Work request
Your response should contain every line from the data below that holds the string "keine".

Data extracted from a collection
──────────────────────────────
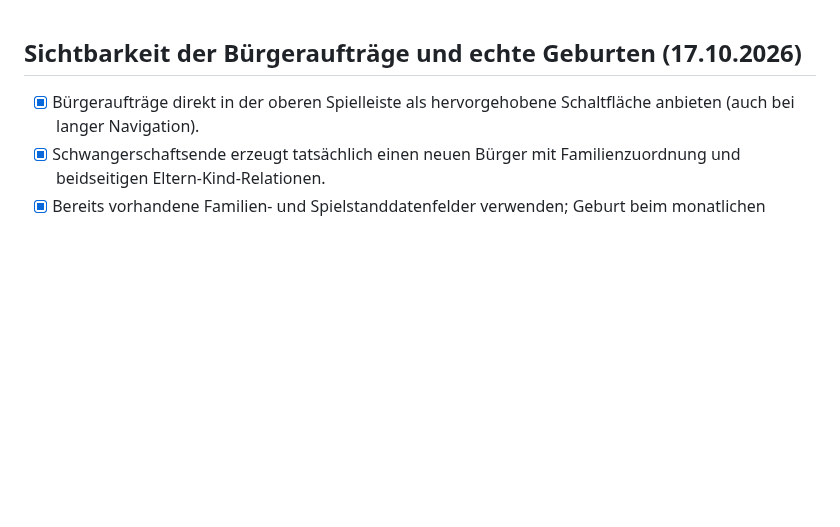
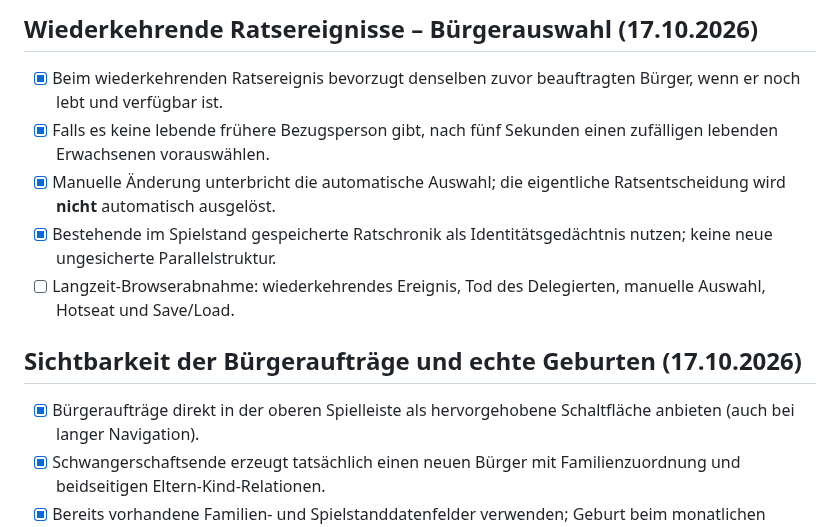
Before and after one commit to Thomas-Heisig/Kaiser_von_Deutschland-main, a Markdown page: TODO.md, the part around the change. Rendered like a GitHub page; blank space fills up the shorter version.

Commit message:
feat: remember recurring council delegates and choose a random survivor after five seconds

```diff
--- a/TODO.md
+++ b/TODO.md
@@ -1,3 +1,10 @@
+## Wiederkehrende Ratsereignisse – Bürgerauswahl (17.10.2026)
+- [x] Beim wiederkehrenden Ratsereignis bevorzugt denselben zuvor beauftragten Bürger, wenn er noch lebt und verfügbar ist.
+- [x] Falls es keine lebende frühere Bezugsperson gibt, nach fünf Sekunden einen zufälligen lebenden Erwachsenen vorauswählen.
+- [x] Manuelle Änderung unterbricht die automatische Auswahl; die eigentliche Ratsentscheidung wird **nicht** automatisch ausgelöst.
+- [x] Bestehende im Spielstand gespeicherte Ratschronik als Identitätsgedächtnis nutzen; keine neue ungesicherte Parallelstruktur.
+- [ ] Langzeit-Browserabnahme: wiederkehrendes Ereignis, Tod des Delegierten, manuelle Auswahl, Hotseat und Save/Load.
+
 ## Sichtbarkeit der Bürgeraufträge und echte Geburten (17.10.2026)
 - [x] Bürgeraufträge direkt in der oberen Spielleiste als hervorgehobene Schaltfläche anbieten (auch bei langer Navigation).
 - [x] Schwangerschaftsende erzeugt tatsächlich einen neuen Bürger mit Familienzuordnung und beidseitigen Eltern-Kind-Relationen.
```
──────────────────────────────
Exercise solution
+- [x] Falls es keine lebende frühere Bezugsperson gibt, nach fünf Sekunden einen zufälligen lebenden Erwachsenen vorauswählen.
+- [x] Bestehende im Spielstand gespeicherte Ratschronik als Identitätsgedächtnis nutzen; keine neue ungesicherte Parallelstruktur.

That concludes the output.